(Entries supplied begins)

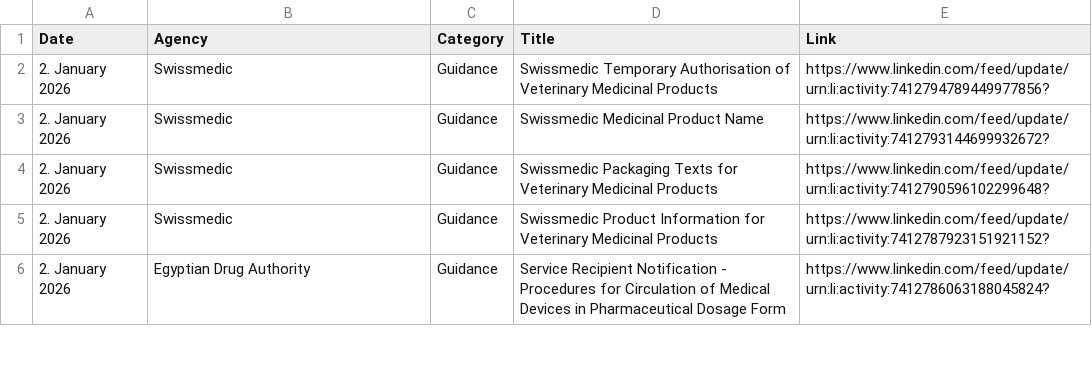
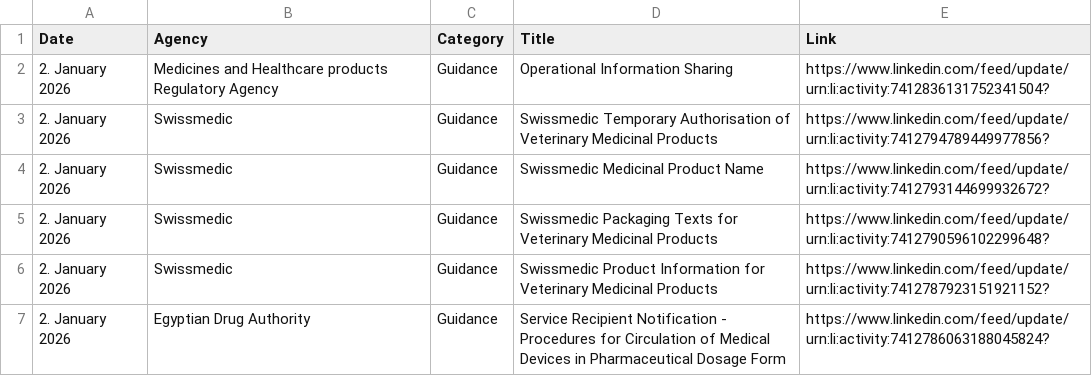
Before and after one commit to MartinCKing/Index-of-Indexes, a CSV file: Index of Indexes 2026a.csv, drawn as a sheet; only a part is shown; the diff names each change by its address in the sheet, - before the commit and + after, or states it on an @@ line.

Commit message:
Update Index of Indexes 2026a.csv

```diff
--- a/Index of Indexes 2026a.csv
+++ b/Index of Indexes 2026a.csv
+row 2: 2. January 2026 | Medicines and Healthcare products Regulatory Agency | Guidance | Operational Information Sharing | https://www.linkedin.com/feed/update/urn:li:activity:7412836131752341504?
```
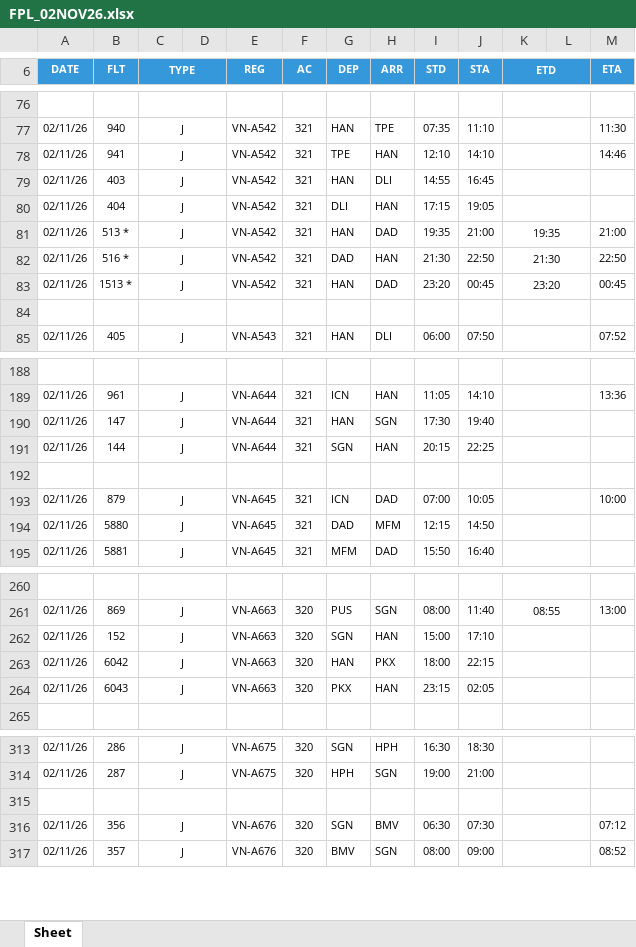
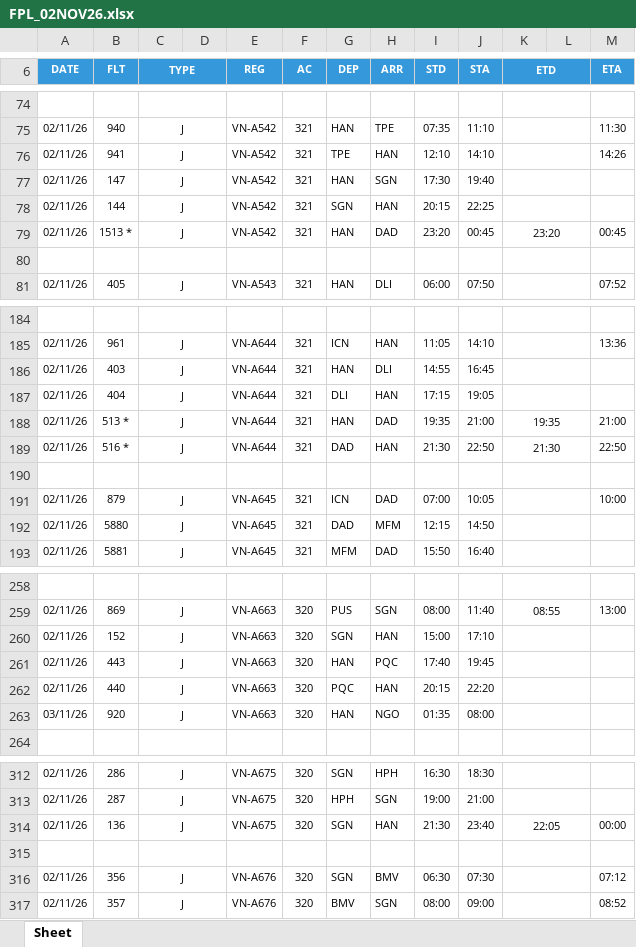
Before and after one commit to tlgsvj/lc, an Excel workbook: Data/FlightPlan/FPL_02NOV26.xlsx, sheet Sheet, drawn as a sheet; only a part is shown, gaps mark what is left out; values as stored, in another font and other column widths than the file's, no borders; charts and pictures not drawn; removed rows and columns are numbered as before the commit, all else as after; the diff covers the shown part only; the diff names each change by its address in the sheet, - before the commit and + after, or states it on an @@ line.

Commit message:
Update FPL_02NOV26.xlsx

```diff
--- a/Data/FlightPlan/FPL_02NOV26.xlsx (sheet Sheet)
+++ b/Data/FlightPlan/FPL_02NOV26.xlsx (sheet Sheet)
-M76 (ETA): 14:46
+M76 (ETA): 14:26
-B77 (FLT): 403
+B77 (FLT): 147
-H77 (ARR): DLI
+H77 (ARR): SGN
-I77 (STD): 14:55
+I77 (STD): 17:30
-J77 (STA): 16:45
+J77 (STA): 19:40
-B78 (FLT): 404
+B78 (FLT): 144
-G78 (DEP): DLI
+G78 (DEP): SGN
-I78 (STD): 17:15
+I78 (STD): 20:15
-J78 (STA): 19:05
+J78 (STA): 22:25
-row 81: 02/11/26 | 513 * | J |  | VN-A542 | 321 | HAN | DAD | 19:35 | 21:00 | 19:35 |  | 21:00
-row 82: 02/11/26 | 516 * | J |  | VN-A542 | 321 | DAD | HAN | 21:30 | 22:50 | 21:30 |  | 22:50
-B186 (FLT): 147
+B186 (FLT): 403
-H186 (ARR): SGN
+H186 (ARR): DLI
-I186 (STD): 17:30
+I186 (STD): 14:55
-J186 (STA): 19:40
+J186 (STA): 16:45
-B187 (FLT): 144
+B187 (FLT): 404
-G187 (DEP): SGN
+G187 (DEP): DLI
-I187 (STD): 20:15
+I187 (STD): 17:15
-J187 (STA): 22:25
+J187 (STA): 19:05
+row 188: 02/11/26 | 513 * | J |  | VN-A644 | 321 | HAN | DAD | 19:35 | 21:00 | 19:35 |  | 21:00
+row 189: 02/11/26 | 516 * | J |  | VN-A644 | 321 | DAD | HAN | 21:30 | 22:50 | 21:30 |  | 22:50
-B261 (FLT): 6042
+B261 (FLT): 443
-H261 (ARR): PKX
+H261 (ARR): PQC
-I261 (STD): 18:00
+I261 (STD): 17:40
-J261 (STA): 22:15
+J261 (STA): 19:45
-B262 (FLT): 6043
+B262 (FLT): 440
-G262 (DEP): PKX
+G262 (DEP): PQC
-I262 (STD): 23:15
+I262 (STD): 20:15
-J262 (STA): 02:05
+J262 (STA): 22:20
+row 263: 03/11/26 | 920 | J |  | VN-A663 | 320 | HAN | NGO | 01:35 | 08:00
+row 314: 02/11/26 | 136 | J |  | VN-A675 | 320 | SGN | HAN | 21:30 | 23:40 | 22:05 |  | 00:00
```
Also changed, not shown: 2 removed rows and 30 edited cells elsewhere in this sheet.
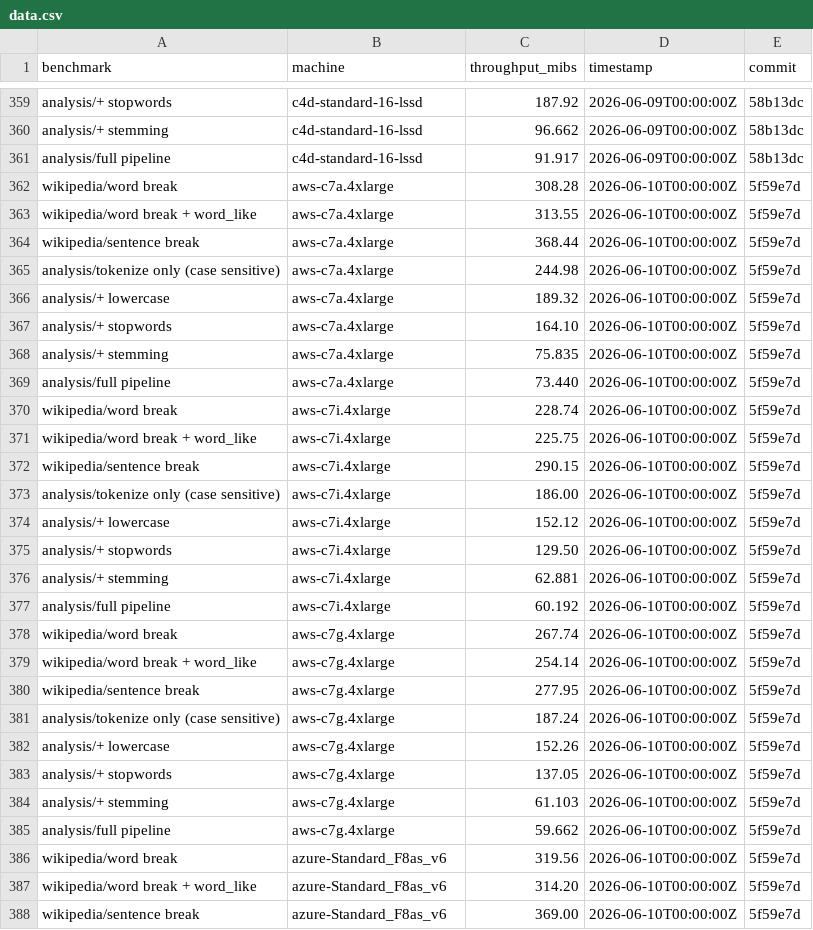
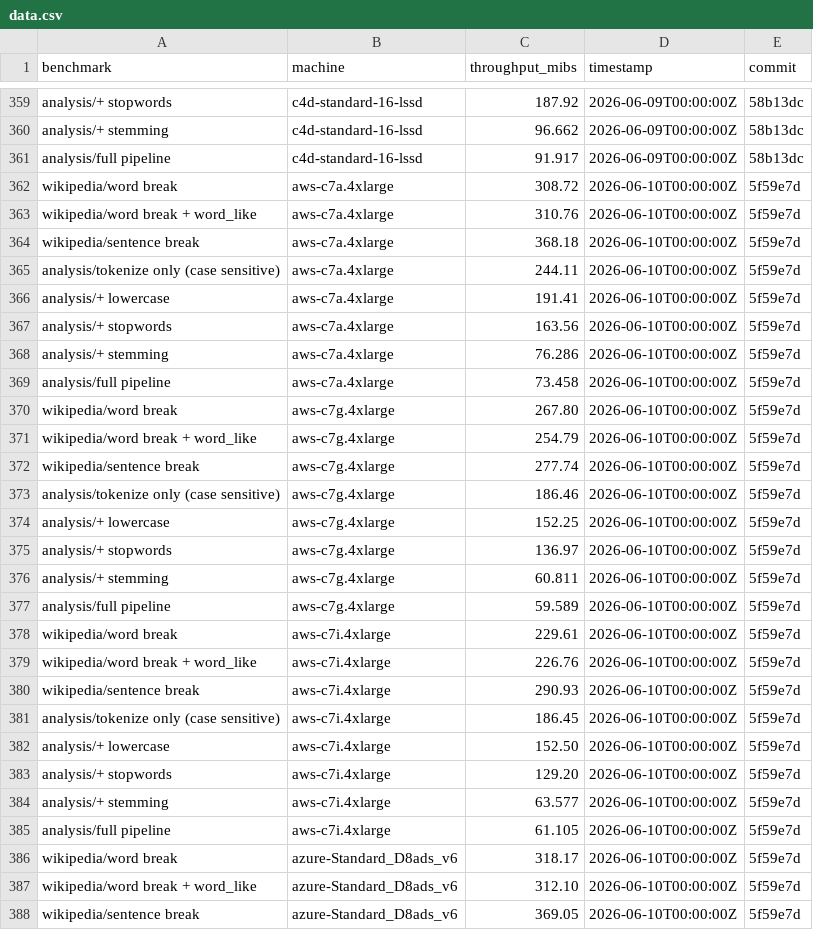
Before and after one commit to aatran14/alyze, a CSV file: data/data.csv, drawn as a sheet; only a part is shown, gaps mark what is left out; the diff covers the shown part only.

```diff
--- a/data/data.csv
+++ b/data/data.csv
@@ -361,28 +361,28 @@ analysis/+ stemming,c4d-standard-16-lssd,96.662,2026-06-09T00:00:00Z,58b13dc
 analysis/full pipeline,c4d-standard-16-lssd,91.917,2026-06-09T00:00:00Z,58b13dc
-wikipedia/word break,aws-c7a.4xlarge,308.28,2026-06-10T00:00:00Z,5f59e7d
-wikipedia/word break + word_like,aws-c7a.4xlarge,313.55,2026-06-10T00:00:00Z,5f59e7d
-wikipedia/sentence break,aws-c7a.4xlarge,368.44,2026-06-10T00:00:00Z,5f59e7d
-analysis/tokenize only (case sensitive),aws-c7a.4xlarge,244.98,2026-06-10T00:00:00Z,5f59e7d
-analysis/+ lowercase,aws-c7a.4xlarge,189.32,2026-06-10T00:00:00Z,5f59e7d
-analysis/+ stopwords,aws-c7a.4xlarge,164.10,2026-06-10T00:00:00Z,5f59e7d
-analysis/+ stemming,aws-c7a.4xlarge,75.835,2026-06-10T00:00:00Z,5f59e7d
-analysis/full pipeline,aws-c7a.4xlarge,73.440,2026-06-10T00:00:00Z,5f59e7d
-wikipedia/word break,aws-c7i.4xlarge,228.74,2026-06-10T00:00:00Z,5f59e7d
-wikipedia/word break + word_like,aws-c7i.4xlarge,225.75,2026-06-10T00:00:00Z,5f59e7d
-wikipedia/sentence break,aws-c7i.4xlarge,290.15,2026-06-10T00:00:00Z,5f59e7d
-analysis/tokenize only (case sensitive),aws-c7i.4xlarge,186.00,2026-06-10T00:00:00Z,5f59e7d
-analysis/+ lowercase,aws-c7i.4xlarge,152.12,2026-06-10T00:00:00Z,5f59e7d
-analysis/+ stopwords,aws-c7i.4xlarge,129.50,2026-06-10T00:00:00Z,5f59e7d
-analysis/+ stemming,aws-c7i.4xlarge,62.881,2026-06-10T00:00:00Z,5f59e7d
-analysis/full pipeline,aws-c7i.4xlarge,60.192,2026-06-10T00:00:00Z,5f59e7d
-wikipedia/word break,aws-c7g.4xlarge,267.74,2026-06-10T00:00:00Z,5f59e7d
-wikipedia/word break + word_like,aws-c7g.4xlarge,254.14,2026-06-10T00:00:00Z,5f59e7d
-wikipedia/sentence break,aws-c7g.4xlarge,277.95,2026-06-10T00:00:00Z,5f59e7d
-analysis/tokenize only (case sensitive),aws-c7g.4xlarge,187.24,2026-06-10T00:00:00Z,5f59e7d
-analysis/+ lowercase,aws-c7g.4xlarge,152.26,2026-06-10T00:00:00Z,5f59e7d
-analysis/+ stopwords,aws-c7g.4xlarge,137.05,2026-06-10T00:00:00Z,5f59e7d
-analysis/+ stemming,aws-c7g.4xlarge,61.103,2026-06-10T00:00:00Z,5f59e7d
-analysis/full pipeline,aws-c7g.4xlarge,59.662,2026-06-10T00:00:00Z,5f59e7d
-wikipedia/word break,azure-Standard_F8as_v6,319.56,2026-06-10T00:00:00Z,5f59e7d
-wikipedia/word break + word_like,azure-Standard_F8as_v6,314.20,2026-06-10T00:00:00Z,5f59e7d
-wikipedia/sentence break,azure-Standard_F8as_v6,369.00,2026-06-10T00:00:00Z,5f59e7d
+wikipedia/word break,aws-c7a.4xlarge,308.72,2026-06-10T00:00:00Z,5f59e7d
+wikipedia/word break + word_like,aws-c7a.4xlarge,310.76,2026-06-10T00:00:00Z,5f59e7d
+wikipedia/sentence break,aws-c7a.4xlarge,368.18,2026-06-10T00:00:00Z,5f59e7d
+analysis/tokenize only (case sensitive),aws-c7a.4xlarge,244.11,2026-06-10T00:00:00Z,5f59e7d
+analysis/+ lowercase,aws-c7a.4xlarge,191.41,2026-06-10T00:00:00Z,5f59e7d
+analysis/+ stopwords,aws-c7a.4xlarge,163.56,2026-06-10T00:00:00Z,5f59e7d
+analysis/+ stemming,aws-c7a.4xlarge,76.286,2026-06-10T00:00:00Z,5f59e7d
+analysis/full pipeline,aws-c7a.4xlarge,73.458,2026-06-10T00:00:00Z,5f59e7d
+wikipedia/word break,aws-c7g.4xlarge,267.80,2026-06-10T00:00:00Z,5f59e7d
+wikipedia/word break + word_like,aws-c7g.4xlarge,254.79,2026-06-10T00:00:00Z,5f59e7d
+wikipedia/sentence break,aws-c7g.4xlarge,277.74,2026-06-10T00:00:00Z,5f59e7d
+analysis/tokenize only (case sensitive),aws-c7g.4xlarge,186.46,2026-06-10T00:00:00Z,5f59e7d
+analysis/+ lowercase,aws-c7g.4xlarge,152.25,2026-06-10T00:00:00Z,5f59e7d
+analysis/+ stopwords,aws-c7g.4xlarge,136.97,2026-06-10T00:00:00Z,5f59e7d
+analysis/+ stemming,aws-c7g.4xlarge,60.811,2026-06-10T00:00:00Z,5f59e7d
+analysis/full pipeline,aws-c7g.4xlarge,59.589,2026-06-10T00:00:00Z,5f59e7d
+wikipedia/word break,aws-c7i.4xlarge,229.61,2026-06-10T00:00:00Z,5f59e7d
+wikipedia/word break + word_like,aws-c7i.4xlarge,226.76,2026-06-10T00:00:00Z,5f59e7d
+wikipedia/sentence break,aws-c7i.4xlarge,290.93,2026-06-10T00:00:00Z,5f59e7d
+analysis/tokenize only (case sensitive),aws-c7i.4xlarge,186.45,2026-06-10T00:00:00Z,5f59e7d
+analysis/+ lowercase,aws-c7i.4xlarge,152.50,2026-06-10T00:00:00Z,5f59e7d
+analysis/+ stopwords,aws-c7i.4xlarge,129.20,2026-06-10T00:00:00Z,5f59e7d
+analysis/+ stemming,aws-c7i.4xlarge,63.577,2026-06-10T00:00:00Z,5f59e7d
+analysis/full pipeline,aws-c7i.4xlarge,61.105,2026-06-10T00:00:00Z,5f59e7d
+wikipedia/word break,azure-Standard_D8ads_v6,318.17,2026-06-10T00:00:00Z,5f59e7d
+wikipedia/word break + word_like,azure-Standard_D8ads_v6,312.10,2026-06-10T00:00:00Z,5f59e7d
+wikipedia/sentence break,azure-Standard_D8ads_v6,369.05,2026-06-10T00:00:00Z,5f59e7d
```
Also changed, not shown: 66 edited cells elsewhere in this file, data/2026-06-10.csv.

(Entries supplied ends)

• _Instructions for the task_
Copy every line of the listing containing the string "changed".

• _Result for this exercise_
Also changed, not shown: 2 removed rows and 30 edited cells elsewhere in this sheet.
Also changed, not shown: 66 edited cells elsewhere in this file, data/2026-06-10.csv.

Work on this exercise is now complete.